What We’re Reading
Just finished reading The Magic Of Found Objects by Maddie Dawson. It is my kind of book — all about people and their relationships. A little romance and some family drama! Highly recommend! 🙂
I can’t remember not knowing how to read. But I have proof positive that I had to learn to write. In the back of my mother’s old Betty Crocker’s Good and Easy Cook Book (1954 edition), the index is covered in pencil scribbles. My pencil scribbles, circa 1958. Sometime during my toddler-hood, I decided I should write like Mommy and Daddy did. So I found the nearest pencil and the nearest paper—this cook book. And while my mother was otherwise occupied, I wrote. I think my mother was on the phone when I began my writing career. I knew as I
This picture was taken shortly after my mother’s first Mother’s Day in 1956. That’s me on her lap—her oldest child. She loved reading, and she started teaching me early. Despite my mother’s early lessons, I spent the first thirty years of my life trying not to be like her. It wasn’t until around my 30th birthday that I realized how much alike we were. For more on this topic, see my post here. My mother died in 2014, but I’m thinking of her this week. Maybe I’ll read a book in her honor. What do you recall most about your mother from
Just finished reading a historical fiction called Fast Girls by Elise Hooper for my book club. Interesting look at the first women olympians in the track and field sports. A good read, but I might have liked it better if the author had focused on fewer girls/women. There are a lot of characters to follow!
When I saw this title, I just had to give it a shot. This is an epic fantasy tale turned on its head. Our hero is a three-header ogre who tells his tale like Kvothe (Name of the Wind). It’s a hilarious fantasy quest from the perspective of the monsters. If you love high fantasy and spoofs, this may be the book for you. I certainly enjoyed it.
The Things We Keep — Lots of characters to keep track of in this one. I enjoyed the way two major story lines came together: a woman losing her mental abilities due to Alzheimer’s and another starting over after her husband is caught running a Ponzi scheme and wrecks their lives. A story of how quickly life can change! As the photo indicates, I read with tea and chocolate! 🙂
If you are a writer of any kind, you will appreciate this book which encourages you to write “organically” rather than by outlining. Focus on what lies at the heart of your story: tension, desire, crisis, escalation, struggle, discovery, rather than plot templates and formulas.

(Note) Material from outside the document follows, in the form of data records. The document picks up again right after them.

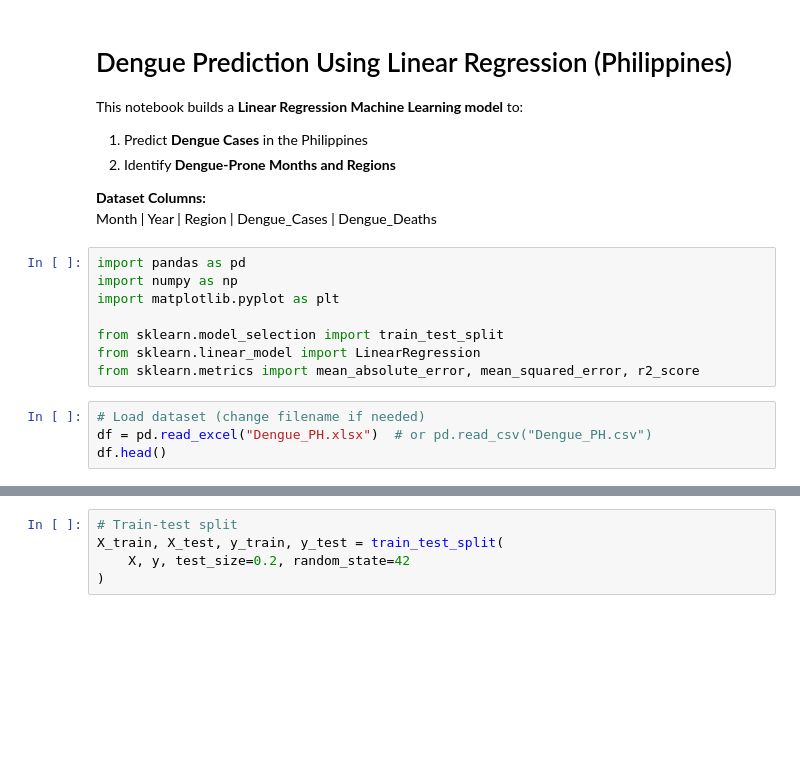
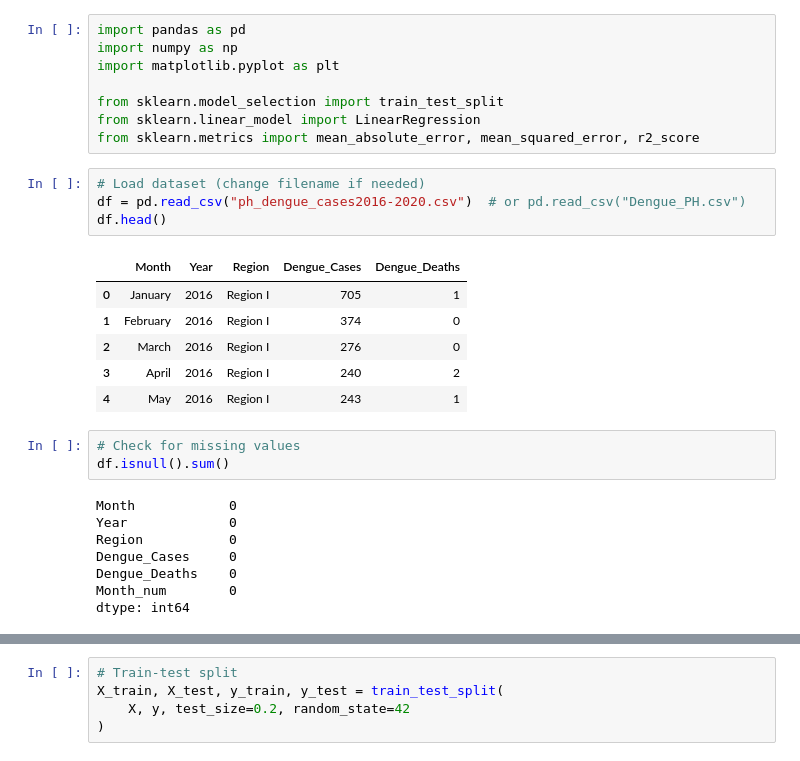
Before and after one commit to MikkoDT/MEXE_Electives_2_Finals_Project_Machine_Learning_2025, a Jupyter notebook: MEXE_E2_Finals/Lirio_Mayuga - DENGUE_CASES_&_DENGUE-PRONE_PREDICTION_(PHILIPPINES)/Notebook/Dengue_Linear_Regression_PH.ipynb, the cells around one changed output, grey strips where cells are left out. Saved outputs shown, nothing was run; the diff lists cells and outputs as text; blank space fills up the shorter version.

```diff
--- a/MEXE_E2_Finals/Lirio_Mayuga - DENGUE_CASES_&_DENGUE-PRONE_PREDICTION_(PHILIPPINES)/Notebook/Dengue_Linear_Regression_PH.ipynb
+++ b/MEXE_E2_Finals/Lirio_Mayuga - DENGUE_CASES_&_DENGUE-PRONE_PREDICTION_(PHILIPPINES)/Notebook/Dengue_Linear_Regression_PH.ipynb
@@ -1,13 +1,3 @@
-# %% [markdown]
-# Dengue Prediction Using Linear Regression (Philippines)
-
-This notebook builds a **Linear Regression Machine Learning model** to:
-
-1. Predict **Dengue Cases** in the Philippines
-2. Identify **Dengue-Prone Months and Regions**
-
-**Dataset Columns:**
-Month | Year | Region | Dengue_Cases | Dengue_Deaths
 # %%
 import pandas as pd
 import numpy as np
@@ -18,7 +8,25 @@ from sklearn.linear_model import LinearRegression
 from sklearn.metrics import mean_absolute_error, mean_squared_error, r2_score
 # %%
 # Load dataset (change filename if needed)
-df = pd.read_excel("Dengue_PH.xlsx")  # or pd.read_csv("Dengue_PH.csv")
+df = pd.read_csv("ph_dengue_cases2016-2020.csv")  # or pd.read_csv("Dengue_PH.csv")
 df.head()
+# %% [output]
+|  | Month | Year | Region | Dengue_Cases | Dengue_Deaths |
+| 0 | January | 2016 | Region I | 705 | 1 |
+| 1 | February | 2016 | Region I | 374 | 0 |
+| 2 | March | 2016 | Region I | 276 | 0 |
+| 3 | April | 2016 | Region I | 240 | 2 |
+| 4 | May | 2016 | Region I | 243 | 1 |
+# %%
+# Check for missing values
+df.isnull().sum()
+# %% [output]
+Month            0
+Year             0
+Region           0
+Dengue_Cases     0
+Dengue_Deaths    0
+Month_num        0
+dtype: int64
 # %%
 df.info()
```
Also changed, not shown: parts of 10 cells of this notebook.
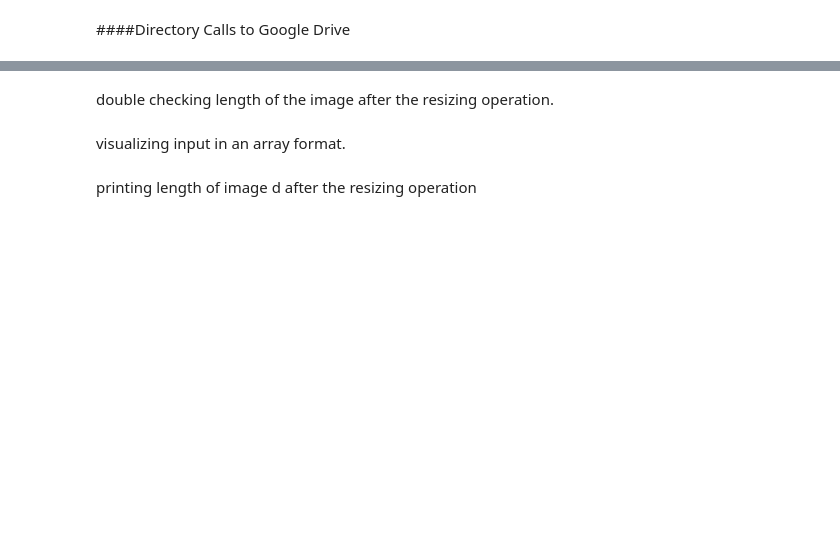
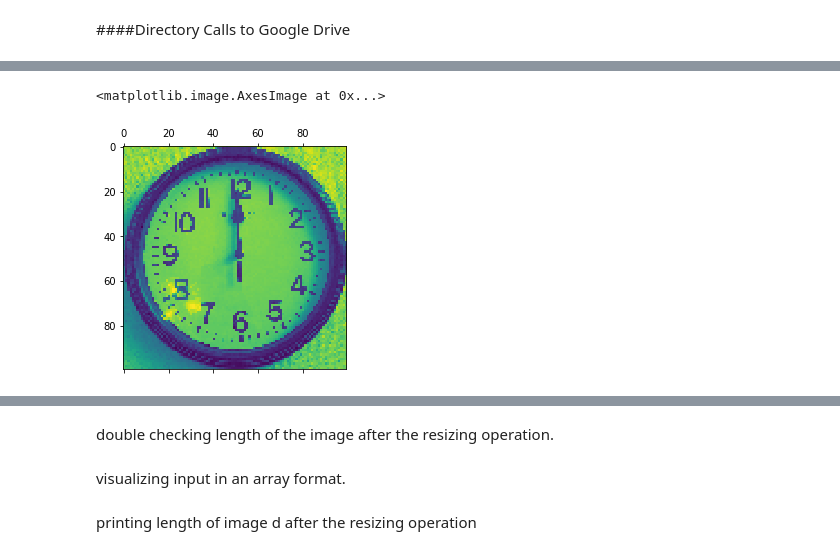
Before and after one commit to pkong0414/Deep-Learning-Projects, a Jupyter notebook: Copy_of_clockAI.ipynb, the cells around one changed output, grey strips where cells are left out. Cells and saved outputs as stored; diff of their text form; code cells hidden in the pictures; blank space fills up the shorter version.

```diff
--- a/Copy_of_clockAI.ipynb
+++ b/Copy_of_clockAI.ipynb
@@ -318,3 +252,6 @@ print( imgs.shape )
 # %%
-plt.imshow(imgs[0,:, : , 0])
-plt.show()
+plt.matshow(imgs[0,:, : , 0])
+# plt.show()
+# %% [output]
+<matplotlib.image.AxesImage at 0x...>
+[figure, added]
```
Also changed, not shown: parts of 24 cells of this notebook.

Important tips include: Set up promises for readers and deliver them.Discover how to craft a satisfying climax.Master the subtleties of characterization.Add mind-blowing twists to your fiction. Buy Link
I got a new toy today–a new tablet. I read most of my books as ebooks, and I like having a small tablet. This Samsung Galaxy Tab A7 Lite has an 8.7 inch screen and it’s lightweight. It’s far from the best tablet or ereader out there, but it is perfect for reading in bed (with a bluelight filter, of course). I normally hate getting new electronic devices, because the customization is so hard. But with Samsung SmartSwitch, it took less than an hour to transfer all my settings from my old tablet to this new one. Except for a
My favorite reads include Lindsay Davis’s historical mystery series featuring Flavia Alba, the daughter of the tough Roman private eye Marcus Didius Falco. Davis’s research is impeccable and her stories engaging.